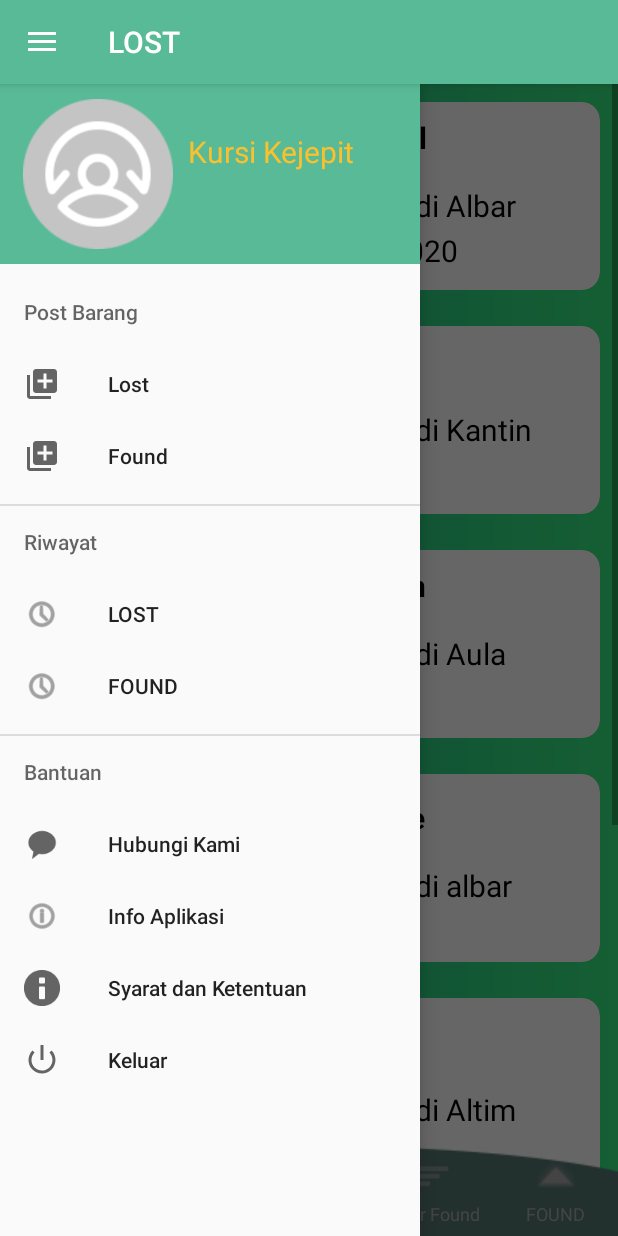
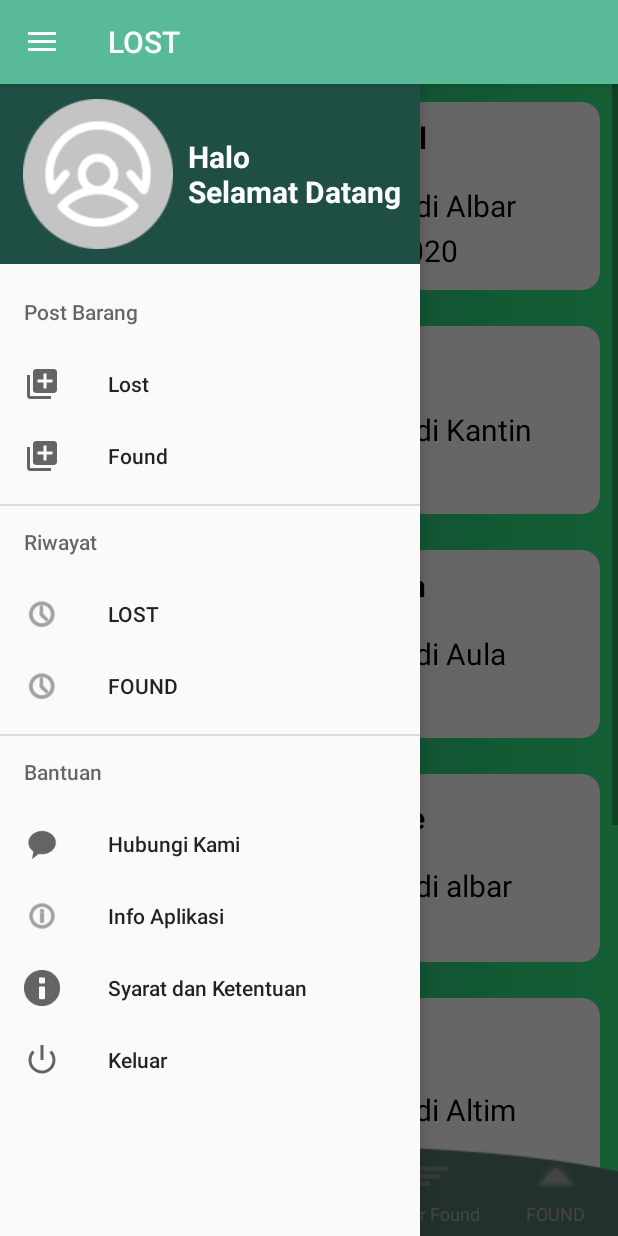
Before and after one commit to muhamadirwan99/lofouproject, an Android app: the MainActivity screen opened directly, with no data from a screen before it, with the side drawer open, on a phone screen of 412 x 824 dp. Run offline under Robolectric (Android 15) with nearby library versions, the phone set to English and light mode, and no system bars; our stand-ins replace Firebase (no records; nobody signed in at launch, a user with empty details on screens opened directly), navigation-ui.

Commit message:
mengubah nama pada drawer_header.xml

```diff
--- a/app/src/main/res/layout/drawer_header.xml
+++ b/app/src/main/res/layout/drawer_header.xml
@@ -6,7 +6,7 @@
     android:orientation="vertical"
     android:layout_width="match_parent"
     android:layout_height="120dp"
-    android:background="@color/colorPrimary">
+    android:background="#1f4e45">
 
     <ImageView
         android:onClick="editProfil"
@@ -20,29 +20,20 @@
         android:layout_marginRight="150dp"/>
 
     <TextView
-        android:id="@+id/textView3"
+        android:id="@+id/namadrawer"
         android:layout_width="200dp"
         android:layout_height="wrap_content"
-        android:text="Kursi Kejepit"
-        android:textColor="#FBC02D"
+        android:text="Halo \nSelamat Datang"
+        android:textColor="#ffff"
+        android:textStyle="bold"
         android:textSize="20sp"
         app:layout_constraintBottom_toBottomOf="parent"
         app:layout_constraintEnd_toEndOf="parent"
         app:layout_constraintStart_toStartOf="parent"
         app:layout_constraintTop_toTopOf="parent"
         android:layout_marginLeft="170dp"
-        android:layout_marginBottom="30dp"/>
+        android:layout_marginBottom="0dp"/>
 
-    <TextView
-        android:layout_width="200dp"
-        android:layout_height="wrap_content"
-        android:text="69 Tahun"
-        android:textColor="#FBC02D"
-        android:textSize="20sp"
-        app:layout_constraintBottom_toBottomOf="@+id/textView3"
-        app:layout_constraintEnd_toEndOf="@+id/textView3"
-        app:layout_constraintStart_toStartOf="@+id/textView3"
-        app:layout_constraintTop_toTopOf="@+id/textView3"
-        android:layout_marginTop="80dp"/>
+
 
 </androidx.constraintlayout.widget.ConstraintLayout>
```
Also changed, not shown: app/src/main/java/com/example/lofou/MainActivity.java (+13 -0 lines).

### INSTRUCTIONS TO FOLLOW
Although the records contain pictures, the output must hold only their exact wording.

### ANSWER TO THIS TASK
Before and after one commit to muhamadirwan99/lofouproject, an Android app: the MainActivity screen opened directly, with no data from a screen before it, with the side drawer open, on a phone screen of 412 x 824 dp. Run offline under Robolectric (Android 15) with nearby library versions, the phone set to English and light mode, and no system bars; our stand-ins replace Firebase (no records; nobody signed in at launch, a user with empty details on screens opened directly), navigation-ui.

Commit message:
mengubah nama pada drawer_header.xml

```diff
--- a/app/src/main/res/layout/drawer_header.xml
+++ b/app/src/main/res/layout/drawer_header.xml
@@ -6,7 +6,7 @@
     android:orientation="vertical"
     android:layout_width="match_parent"
     android:layout_height="120dp"
-    android:background="@color/colorPrimary">
+    android:background="#1f4e45">
 
     <ImageView
         android:onClick="editProfil"
@@ -20,29 +20,20 @@
         android:layout_marginRight="150dp"/>
 
     <TextView
-        android:id="@+id/textView3"
+        android:id="@+id/namadrawer"
         android:layout_width="200dp"
         android:layout_height="wrap_content"
-        android:text="Kursi Kejepit"
-        android:textColor="#FBC02D"
+        android:text="Halo \nSelamat Datang"
+        android:textColor="#ffff"
+        android:textStyle="bold"
         android:textSize="20sp"
         app:layout_constraintBottom_toBottomOf="parent"
         app:layout_constraintEnd_toEndOf="parent"
         app:layout_constraintStart_toStartOf="parent"
         app:layout_constraintTop_toTopOf="parent"
         android:layout_marginLeft="170dp"
-        android:layout_marginBottom="30dp"/>
+        android:layout_marginBottom="0dp"/>
 
-    <TextView
-        android:layout_width="200dp"
-        android:layout_height="wrap_content"
-        android:text="69 Tahun"
-        android:textColor="#FBC02D"
-        android:textSize="20sp"
-        app:layout_constraintBottom_toBottomOf="@+id/textView3"
-        app:layout_constraintEnd_toEndOf="@+id/textView3"
-        app:layout_constraintStart_toStartOf="@+id/textView3"
-        app:layout_constraintTop_toTopOf="@+id/textView3"
-        android:layout_marginTop="80dp"/>
+
 
 </androidx.constraintlayout.widget.ConstraintLayout>
```
Also changed, not shown: app/src/main/java/com/example/lofou/MainActivity.java (+13 -0 lines).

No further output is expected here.